▸ Exercise directions:
Give back every record below in full and exactly, but without a single image.

==== Task material ====

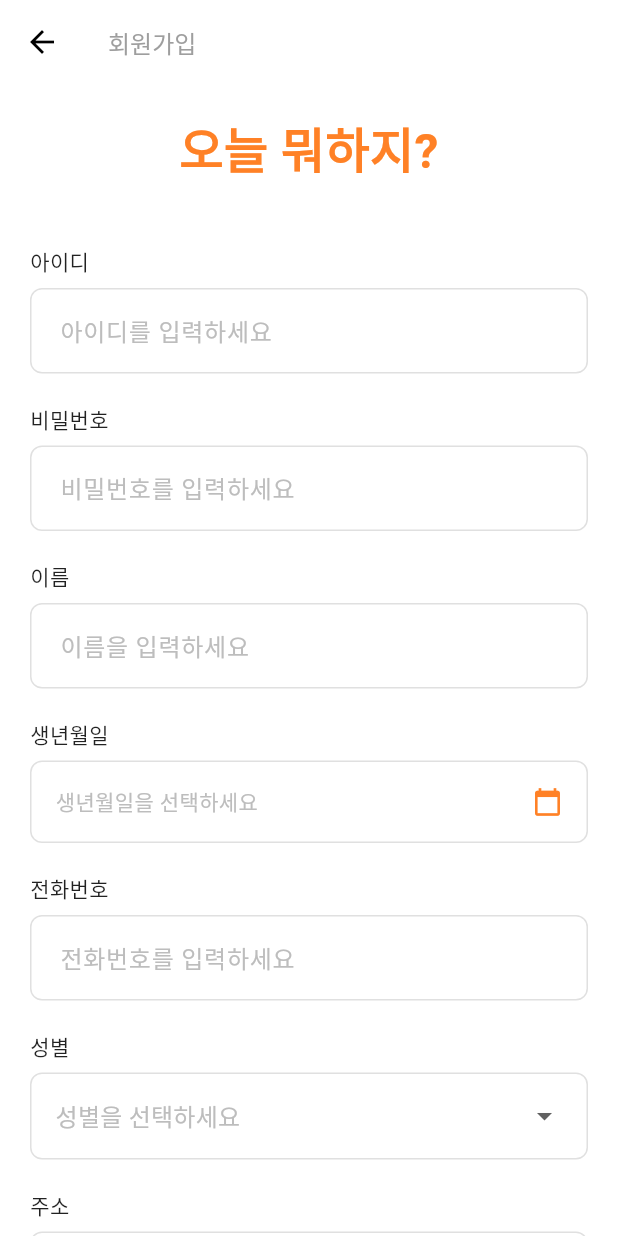
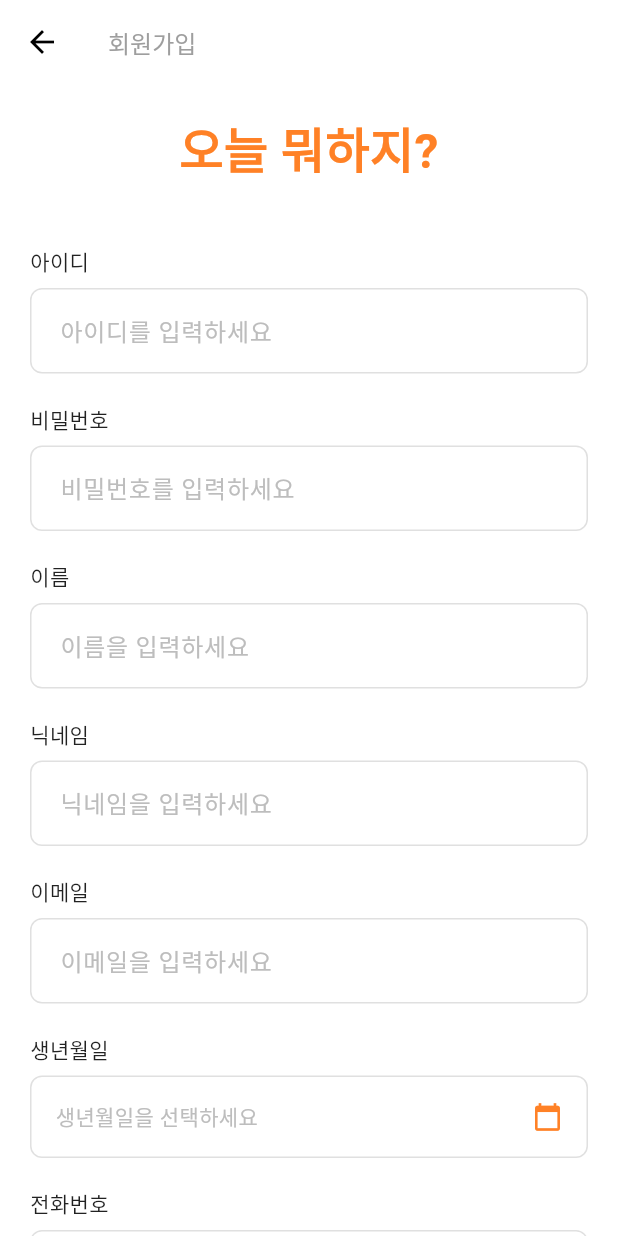
Before and after one commit to sswwdk/EclipseApp, a Flutter app: the SignUpScreen screen opened directly, on a phone screen of 412 x 824 dp. Run offline on Flutter 3.47's test engine with Material 3 defaults, Android fonts, the phone set to English and light mode, and no system bars.

Commit message:
[style] 느낌표 추가

```diff
--- a/lib/login/signup_screen.dart
+++ b/lib/login/signup_screen.dart
@@ -12,6 +12,8 @@ class _SignUpScreenState extends State<SignUpScreen> {
   final TextEditingController _idController = TextEditingController();
   final TextEditingController _passwordController = TextEditingController();
   final TextEditingController _nameController = TextEditingController();
+  final TextEditingController _nicknameController = TextEditingController();
+  final TextEditingController _emailController = TextEditingController();
   final TextEditingController _phoneController = TextEditingController();
   final TextEditingController _addressController = TextEditingController();
 
@@ -23,6 +25,8 @@ class _SignUpScreenState extends State<SignUpScreen> {
     _idController.dispose();
     _passwordController.dispose();
     _nameController.dispose();
+    _nicknameController.dispose();
+    _emailController.dispose();
     _phoneController.dispose();
     _addressController.dispose();
     super.dispose();
@@ -82,6 +86,14 @@ class _SignUpScreenState extends State<SignUpScreen> {
             _buildInputField('이름', '이름을 입력하세요', _nameController),
             const SizedBox(height: 20),
 
+            // 닉네임 입력 필드
+            _buildInputField('닉네임', '닉네임을 입력하세요', _nicknameController),
+            const SizedBox(height: 20),
+
+            // 이메일 입력 필드
+            _buildInputField('이메일', '이메일을 입력하세요', _emailController),
+            const SizedBox(height: 20),
+
             // 생년월일 선택 필드
             _buildDateField(),
             const SizedBox(height: 20),
@@ -103,7 +115,34 @@ class _SignUpScreenState extends State<SignUpScreen> {
               width: double.infinity,
               child: ElevatedButton(
                 onPressed: () {
-                  // 회원가입 로직
+                  final String nickname = _nicknameController.text.trim();
+                  final String email = _emailController.text.trim();
+
+                  if (nickname.isEmpty) {
+                    ScaffoldMessenger.of(context).showSnackBar(
+                      const SnackBar(content: Text('닉네임을 입력하세요.')),
+                    );
+                    return;
+                  }
+
+                  if (email.isEmpty) {
+                    ScaffoldMessenger.of(context).showSnackBar(
+                      const SnackBar(content: Text('이메일을 입력하세요.')),
+                    );
+                    return;
+                  }
+
+                  // 이메일 형식 검증
+                  final emailRegex = RegExp(r'^[\w-\.]+@([\w-]+\.)+[\w-]{2,4}$');
+                  if (!emailRegex.hasMatch(email)) {
+                    ScaffoldMessenger.of(context).showSnackBar(
+                      const SnackBar(content: Text('올바른 이메일 형식을 입력하세요.')),
+                    );
+                    return;
+                  }
+
+                  // TODO: 회원가입 로직에 닉네임, 이메일 포함하여 처리
+                  debugPrint('회원가입 닉네임: $nickname, 이메일: $email');
                 },
                 style: ElevatedButton.styleFrom(
                   backgroundColor: const Color(0xFFFF8126),
--- a/lib/make_todo/make_todo.dart
+++ b/lib/make_todo/make_todo.dart
@@ -250,7 +250,7 @@ class _TaskSelectScreenState extends State<TaskSelectScreen> {
                       ),
                     );
                   },
-                  child: const Text('AI와 할 일 만들러 가기',
+                  child: const Text('하루와 할 일 만들러 가기!',
                       style: TextStyle(fontSize: 16, fontWeight: FontWeight.w700)),
                 ),
               ),
```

====

▸ Written answer:
Before and after one commit to sswwdk/EclipseApp, a Flutter app: the SignUpScreen screen opened directly, on a phone screen of 412 x 824 dp. Run offline on Flutter 3.47's test engine with Material 3 defaults, Android fonts, the phone set to English and light mode, and no system bars.

Commit message:
[style] 느낌표 추가

```diff
--- a/lib/login/signup_screen.dart
+++ b/lib/login/signup_screen.dart
@@ -12,6 +12,8 @@ class _SignUpScreenState extends State<SignUpScreen> {
   final TextEditingController _idController = TextEditingController();
   final TextEditingController _passwordController = TextEditingController();
   final TextEditingController _nameController = TextEditingController();
+  final TextEditingController _nicknameController = TextEditingController();
+  final TextEditingController _emailController = TextEditingController();
   final TextEditingController _phoneController = TextEditingController();
   final TextEditingController _addressController = TextEditingController();
 
@@ -23,6 +25,8 @@ class _SignUpScreenState extends State<SignUpScreen> {
     _idController.dispose();
     _passwordController.dispose();
     _nameController.dispose();
+    _nicknameController.dispose();
+    _emailController.dispose();
     _phoneController.dispose();
     _addressController.dispose();
     super.dispose();
@@ -82,6 +86,14 @@ class _SignUpScreenState extends State<SignUpScreen> {
             _buildInputField('이름', '이름을 입력하세요', _nameController),
             const SizedBox(height: 20),
 
+            // 닉네임 입력 필드
+            _buildInputField('닉네임', '닉네임을 입력하세요', _nicknameController),
+            const SizedBox(height: 20),
+
+            // 이메일 입력 필드
+            _buildInputField('이메일', '이메일을 입력하세요', _emailController),
+            const SizedBox(height: 20),
+
             // 생년월일 선택 필드
             _buildDateField(),
             const SizedBox(height: 20),
@@ -103,7 +115,34 @@ class _SignUpScreenState extends State<SignUpScreen> {
               width: double.infinity,
               child: ElevatedButton(
                 onPressed: () {
-                  // 회원가입 로직
+                  final String nickname = _nicknameController.text.trim();
+                  final String email = _emailController.text.trim();
+
+                  if (nickname.isEmpty) {
+                    ScaffoldMessenger.of(context).showSnackBar(
+                      const SnackBar(content: Text('닉네임을 입력하세요.')),
+                    );
+                    return;
+                  }
+
+                  if (email.isEmpty) {
+                    ScaffoldMessenger.of(context).showSnackBar(
+                      const SnackBar(content: Text('이메일을 입력하세요.')),
+                    );
+                    return;
+                  }
+
+                  // 이메일 형식 검증
+                  final emailRegex = RegExp(r'^[\w-\.]+@([\w-]+\.)+[\w-]{2,4}$');
+                  if (!emailRegex.hasMatch(email)) {
+                    ScaffoldMessenger.of(context).showSnackBar(
+                      const SnackBar(content: Text('올바른 이메일 형식을 입력하세요.')),
+                    );
+                    return;
+                  }
+
+                  // TODO: 회원가입 로직에 닉네임, 이메일 포함하여 처리
+                  debugPrint('회원가입 닉네임: $nickname, 이메일: $email');
                 },
                 style: ElevatedButton.styleFrom(
                   backgroundColor: const Color(0xFFFF8126),
--- a/lib/make_todo/make_todo.dart
+++ b/lib/make_todo/make_todo.dart
@@ -250,7 +250,7 @@ class _TaskSelectScreenState extends State<TaskSelectScreen> {
                       ),
                     );
                   },
-                  child: const Text('AI와 할 일 만들러 가기',
+                  child: const Text('하루와 할 일 만들러 가기!',
                       style: TextStyle(fontSize: 16, fontWeight: FontWeight.w700)),
                 ),
               ),
```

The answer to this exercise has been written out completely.